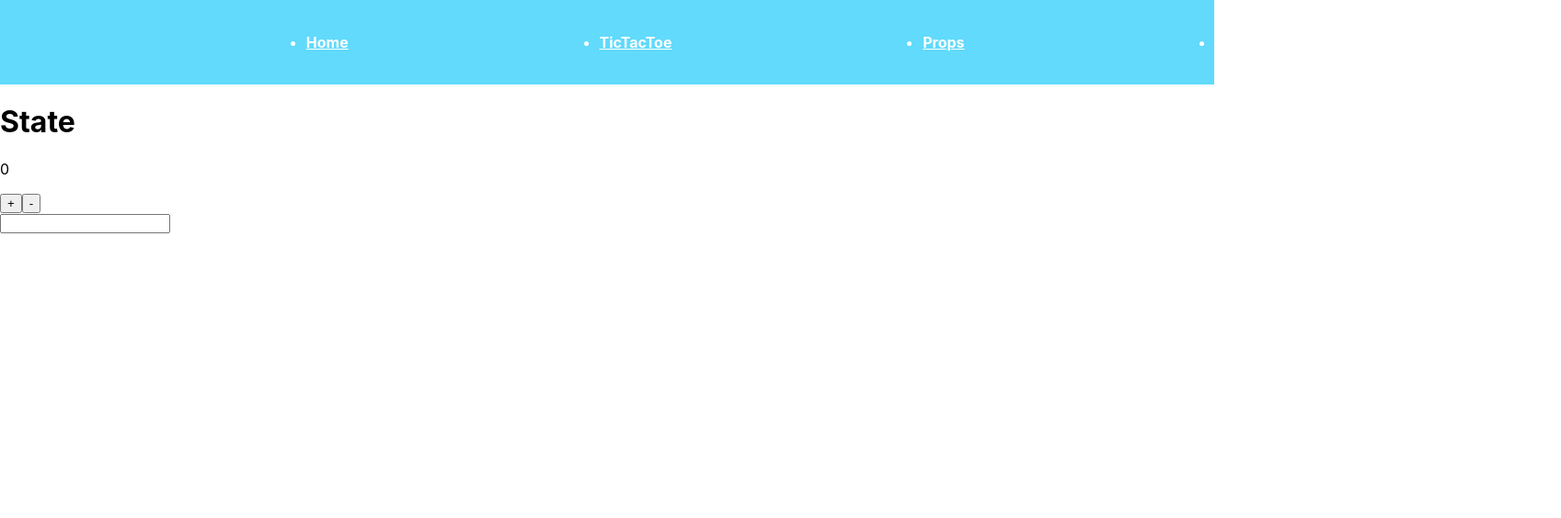
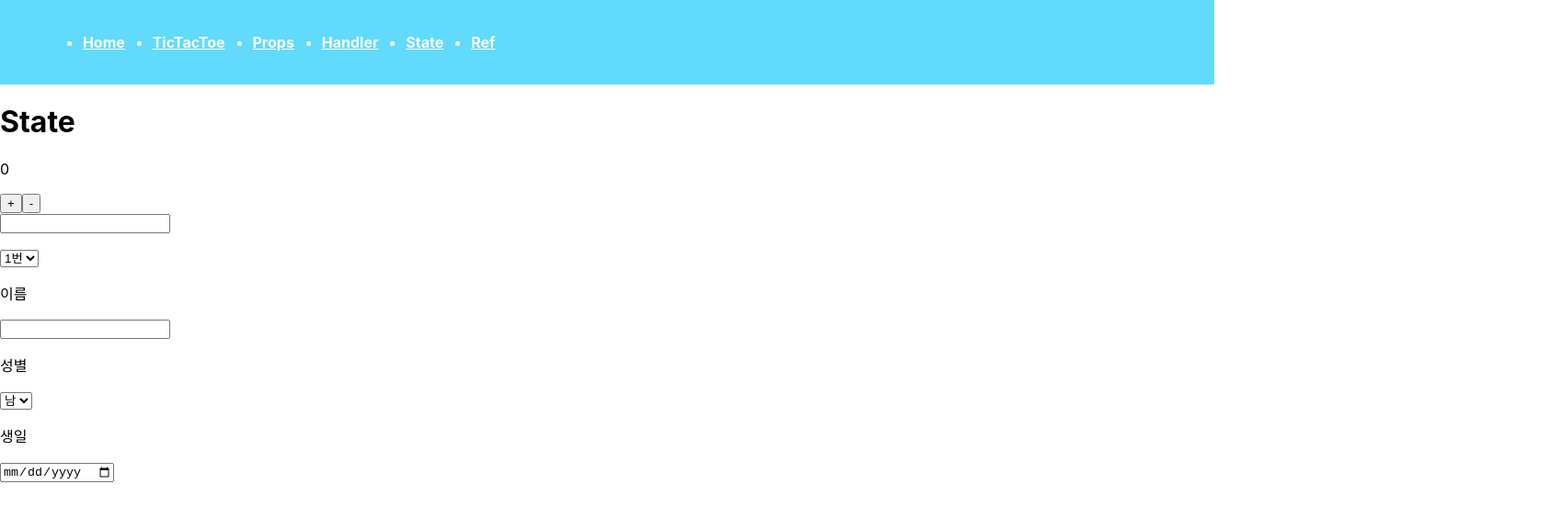
Before and after one commit to Moon-YoungSeok/react, a React (Create React App) app: page /test/state.js in a window 1280 px wide. Shown: the top 564 px of the page at 92% size, 1697 px wide, since content can reach past the window. Built offline with nearby package versions, Linux system fonts and the light colour scheme.

Commit message:
state, ref

```diff
--- a/src/App.css
+++ b/src/App.css
@@ -33,7 +33,7 @@
   display: flex;
 }
 .titlebar li{
-  margin-left: 100%;
+  margin-left: 10%;
 }
 .titlebar li a{
   color: white;
--- a/src/App.js
+++ b/src/App.js
@@ -8,6 +8,7 @@ import Home from "./pages/home";
 import Page3 from "./pages/props";
 import Handler from "./pages/handler";
 import State from "./pages/state";
+import Ref from "./pages/ref";
 
 import Header from "./components/Header";
 
@@ -28,7 +29,9 @@ function App() {
         <Route path="/test/tictactoe.js" element={<TicTacToe />} />
         <Route path="/test/props.js" element={<Page3 {...text} />} />
         <Route path="/test/handler.js" element={<Handler />} />
-        <Route path="/test/state.js" element={<State />} />
+        <Route path="/test/state.js" element={<State  />} />
+        <Route path="/test/ref.js" element={<Ref  />} />
+
 
         {/* 값 전달 기본적인 구조 (스프레드 연산자 사용가능) */}
         {/* <Route path="/test/test3.js" element={<Page3 name={text.name} location={text.location} arr={text.arr} />} />  */}
--- a/src/components/Header.js
+++ b/src/components/Header.js
@@ -22,6 +22,9 @@ function Header() {
             <li>
               <Link to="/test/state.js">State</Link>
             </li>
+            <li>
+              <Link to="/test/ref.js">Ref</Link>
+            </li>
           </ul>
         </nav>
       </div>
--- /dev/null
+++ b/src/pages/ref.js
@@ -0,0 +1,56 @@
+import React from "react";
+import { useRef, useState } from "react";
+
+export default function Ref() {
+    const [text, setText] = useState("");
+    const textRef = useRef(); //돔 요소를 지정하는 아이디라고 보면될듯
+    //useRef에서 기억할 것은 이러한 current라는 키값을 지닌 프로퍼티가 생성되고, 값에 어떤 변경을 줄때도 이 current를 이용해서 한다는 점이다.
+/*
+
+State의 변화 ➡️ 렌더링 ➡️ 컴포넌트 내부 변수들 초기화
+Ref의 변화 ➡️ No 렌더링 ➡️ 변수들의 값이 유지됨
+State의 변화 ➡️ 렌더링 ➡️ 그래도 Ref의 값은 유지됨
+
+✅ 변경시 렌더링을 발생시키지 말아야하는 값을 다룰때 사용한다
+
+(변화는 감지해야하지만, 그 변화가 렌더링을 발생시키면 안될때!!)
+
+1️⃣ 변화는 감지하지만 렌더링 발생 X ➡️  성능향상 (state는 변화시, 재렌더링됨)
+
+2️⃣ DOM요소에 손쉽게 접근 (ref속성 사용)
+
+3️⃣ 전생애주기를 통해 유지 (언마운트 되기전까지는 값을 계속 기억함)
+*/
+
+    /*
+    참고 : https://blog.naver.com/soona809/223517465024
+■ useEffect
+■ useContext
+■ useReducer
+■ useCallback
+■ useMemo
+    */
+
+    const handleOnChange = (e) => {
+        setText(e.target.value);
+    };
+    const handleOnClick = () => {
+        alert(text);
+        textRef.current.value = "";//jQuery에서 특정 요소 접근할때처럼 사용
+        textRef.current.focus();
+
+
+    };
+
+
+    return (
+        <>
+            <p>Ref</p>
+            <div>
+                <input value={text} onChange={handleOnChange} ref={textRef}></input>
+                <button onClick={handleOnClick}>작성완료</button>
+            </div>
+        </>
+
+    );
+}
--- a/src/pages/state.js
+++ b/src/pages/state.js
@@ -3,15 +3,67 @@ import {useState} from "react";
 export default function State() {
     const [count, setCount] = useState(0);
     const [text, setText] = useState();
+    const [option, setOption] = useState();
+    const [userinfo, setUserinfo] = useState({
+      name : "",
+      gender : "",
+      brith : "",
+      etc : "",
+    });
+    /*
+    상태의 변화를 인지하고 변화를 실시간으로 업데이트 해주는 역할.
+
+State는 변수 대신에 쓸 수 있는 데이터 저장 공간이다.
+
+useState는 배열을 return 한다 → 첫번째 요소는 우리가 담으려는 data값, 두번쨰 요소는 데이터 값을 사용할 modifier이다.
+
+state에 저장된 데이터에 변경이 생기면 HTML이 새로고침 없이 리렌더링된다.
+
+따라서 자주 바뀌는 데이터는 state를 사용하고, 고정된 데이터는 일반 변수에 저장해서 사용하면 된다.
+    */
 
     const onlncrease =()=>{
         setCount(count + 1);
+        console.log(count);//호출시 이전의 값이나옴
         };
         const ondecrease =()=>{
             setCount(count - 1);
+            console.log(count);//호출시 이전의 값이나옴
+
             };
             const handleOnChange = (e) => {
+              let type = e.target.id;
+              if(type=="numinput")
+              {
                 setText(e.target.value);
+              }else if(type=="selectinput"){
+                setOption(e.target.value);
+                console.log(e.target.value);
+                console.log(option);
+              }else if(type=="username")
+              {
+                setUserinfo({
+                  ...userinfo,//기존 스테이트의 값을 지정을 안하면 아래 설정된 구조로 바뀜
+                  name : e.target.value
+                });
+                console.log(userinfo);
+              }
+              else if(type=="usergender")
+                {
+                  setUserinfo({
+                    ...userinfo,
+                    gender : e.target.value
+                  });
+                  console.log(userinfo);
+                }
+                else if(type=="userbirth")
+                  {
+                    setUserinfo({
+                      ...userinfo,
+                      birth : e.target.value
+                    });
+                    console.log(userinfo);
+                  }
                 };
   return (
     <>
@@ -23,8 +75,26 @@ export default function State() {
         <button onClick={ondecrease}>-</button>
         </div>
         <div>
-        <input value={text} onChange={handleOnChange}></input>
+        <input id="numinput" value={text} onChange={handleOnChange}></input>
         <p>{text}</p>
+        </div>
+        <div>
+          <select id="selectinput" value={option} onChange={handleOnChange}>
+            <option key={"l번"}>1번</option>
+            <option key={"2번"}>2번</option>
+            <option key={"3번"}>3번</option>
+          </select>
+        </div>
+        <div>
+        <p>이름</p>
+        <input id="username" value={userinfo.name} onChange={handleOnChange}></input>
+        <p>성별</p>
+        <select id="usergender" value={userinfo.gender} onChange={handleOnChange}>
+            <option key={"남"}>남</option>
+            <option key={"여"}>여</option>
+        </select>
+        <p>생일</p>
+        <input id="userbirth" type="date" value={userinfo.birth} onChange={handleOnChange}></input>
         </div>
     </div>
 
```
-------------------------
EXERCISE DIRECTIONS:
Return every entry above exactly as written, minus the pictures.

TASK OUTPUT:
Before and after one commit to Moon-YoungSeok/react, a React (Create React App) app: page /test/state.js in a window 1280 px wide. Shown: the top 564 px of the page at 92% size, 1697 px wide, since content can reach past the window. Built offline with nearby package versions, Linux system fonts and the light colour scheme.

Commit message:
state, ref

```diff
--- a/src/App.css
+++ b/src/App.css
@@ -33,7 +33,7 @@
   display: flex;
 }
 .titlebar li{
-  margin-left: 100%;
+  margin-left: 10%;
 }
 .titlebar li a{
   color: white;
--- a/src/App.js
+++ b/src/App.js
@@ -8,6 +8,7 @@ import Home from "./pages/home";
 import Page3 from "./pages/props";
 import Handler from "./pages/handler";
 import State from "./pages/state";
+import Ref from "./pages/ref";
 
 import Header from "./components/Header";
 
@@ -28,7 +29,9 @@ function App() {
         <Route path="/test/tictactoe.js" element={<TicTacToe />} />
         <Route path="/test/props.js" element={<Page3 {...text} />} />
         <Route path="/test/handler.js" element={<Handler />} />
-        <Route path="/test/state.js" element={<State />} />
+        <Route path="/test/state.js" element={<State  />} />
+        <Route path="/test/ref.js" element={<Ref  />} />
+
 
         {/* 값 전달 기본적인 구조 (스프레드 연산자 사용가능) */}
         {/* <Route path="/test/test3.js" element={<Page3 name={text.name} location={text.location} arr={text.arr} />} />  */}
--- a/src/components/Header.js
+++ b/src/components/Header.js
@@ -22,6 +22,9 @@ function Header() {
             <li>
               <Link to="/test/state.js">State</Link>
             </li>
+            <li>
+              <Link to="/test/ref.js">Ref</Link>
+            </li>
           </ul>
         </nav>
       </div>
--- /dev/null
+++ b/src/pages/ref.js
@@ -0,0 +1,56 @@
+import React from "react";
+import { useRef, useState } from "react";
+
+export default function Ref() {
+    const [text, setText] = useState("");
+    const textRef = useRef(); //돔 요소를 지정하는 아이디라고 보면될듯
+    //useRef에서 기억할 것은 이러한 current라는 키값을 지닌 프로퍼티가 생성되고, 값에 어떤 변경을 줄때도 이 current를 이용해서 한다는 점이다.
+/*
+
+State의 변화 ➡️ 렌더링 ➡️ 컴포넌트 내부 변수들 초기화
+Ref의 변화 ➡️ No 렌더링 ➡️ 변수들의 값이 유지됨
+State의 변화 ➡️ 렌더링 ➡️ 그래도 Ref의 값은 유지됨
+
+✅ 변경시 렌더링을 발생시키지 말아야하는 값을 다룰때 사용한다
+
+(변화는 감지해야하지만, 그 변화가 렌더링을 발생시키면 안될때!!)
+
+1️⃣ 변화는 감지하지만 렌더링 발생 X ➡️  성능향상 (state는 변화시, 재렌더링됨)
+
+2️⃣ DOM요소에 손쉽게 접근 (ref속성 사용)
+
+3️⃣ 전생애주기를 통해 유지 (언마운트 되기전까지는 값을 계속 기억함)
+*/
+
+    /*
+    참고 : https://blog.naver.com/soona809/223517465024
+■ useEffect
+■ useContext
+■ useReducer
+■ useCallback
+■ useMemo
+    */
+
+    const handleOnChange = (e) => {
+        setText(e.target.value);
+    };
+    const handleOnClick = () => {
+        alert(text);
+        textRef.current.value = "";//jQuery에서 특정 요소 접근할때처럼 사용
+        textRef.current.focus();
+
+
+    };
+
+
+    return (
+        <>
+            <p>Ref</p>
+            <div>
+                <input value={text} onChange={handleOnChange} ref={textRef}></input>
+                <button onClick={handleOnClick}>작성완료</button>
+            </div>
+        </>
+
+    );
+}
--- a/src/pages/state.js
+++ b/src/pages/state.js
@@ -3,15 +3,67 @@ import {useState} from "react";
 export default function State() {
     const [count, setCount] = useState(0);
     const [text, setText] = useState();
+    const [option, setOption] = useState();
+    const [userinfo, setUserinfo] = useState({
+      name : "",
+      gender : "",
+      brith : "",
+      etc : "",
+    });
+    /*
+    상태의 변화를 인지하고 변화를 실시간으로 업데이트 해주는 역할.
+
+State는 변수 대신에 쓸 수 있는 데이터 저장 공간이다.
+
+useState는 배열을 return 한다 → 첫번째 요소는 우리가 담으려는 data값, 두번쨰 요소는 데이터 값을 사용할 modifier이다.
+
+state에 저장된 데이터에 변경이 생기면 HTML이 새로고침 없이 리렌더링된다.
+
+따라서 자주 바뀌는 데이터는 state를 사용하고, 고정된 데이터는 일반 변수에 저장해서 사용하면 된다.
+    */
 
     const onlncrease =()=>{
         setCount(count + 1);
+        console.log(count);//호출시 이전의 값이나옴
         };
         const ondecrease =()=>{
             setCount(count - 1);
+            console.log(count);//호출시 이전의 값이나옴
+
             };
             const handleOnChange = (e) => {
+              let type = e.target.id;
+              if(type=="numinput")
+              {
                 setText(e.target.value);
+              }else if(type=="selectinput"){
+                setOption(e.target.value);
+                console.log(e.target.value);
+                console.log(option);
+              }else if(type=="username")
+              {
+                setUserinfo({
+                  ...userinfo,//기존 스테이트의 값을 지정을 안하면 아래 설정된 구조로 바뀜
+                  name : e.target.value
+                });
+                console.log(userinfo);
+              }
+              else if(type=="usergender")
+                {
+                  setUserinfo({
+                    ...userinfo,
+                    gender : e.target.value
+                  });
+                  console.log(userinfo);
+                }
+                else if(type=="userbirth")
+                  {
+                    setUserinfo({
+                      ...userinfo,
+                      birth : e.target.value
+                    });
+                    console.log(userinfo);
+                  }
                 };
   return (
     <>
@@ -23,8 +75,26 @@ export default function State() {
         <button onClick={ondecrease}>-</button>
         </div>
         <div>
-        <input value={text} onChange={handleOnChange}></input>
+        <input id="numinput" value={text} onChange={handleOnChange}></input>
         <p>{text}</p>
+        </div>
+        <div>
+          <select id="selectinput" value={option} onChange={handleOnChange}>
+            <option key={"l번"}>1번</option>
+            <option key={"2번"}>2번</option>
+            <option key={"3번"}>3번</option>
+          </select>
+        </div>
+        <div>
+        <p>이름</p>
+        <input id="username" value={userinfo.name} onChange={handleOnChange}></input>
+        <p>성별</p>
+        <select id="usergender" value={userinfo.gender} onChange={handleOnChange}>
+            <option key={"남"}>남</option>
+            <option key={"여"}>여</option>
+        </select>
+        <p>생일</p>
+        <input id="userbirth" type="date" value={userinfo.birth} onChange={handleOnChange}></input>
         </div>
     </div>
 
```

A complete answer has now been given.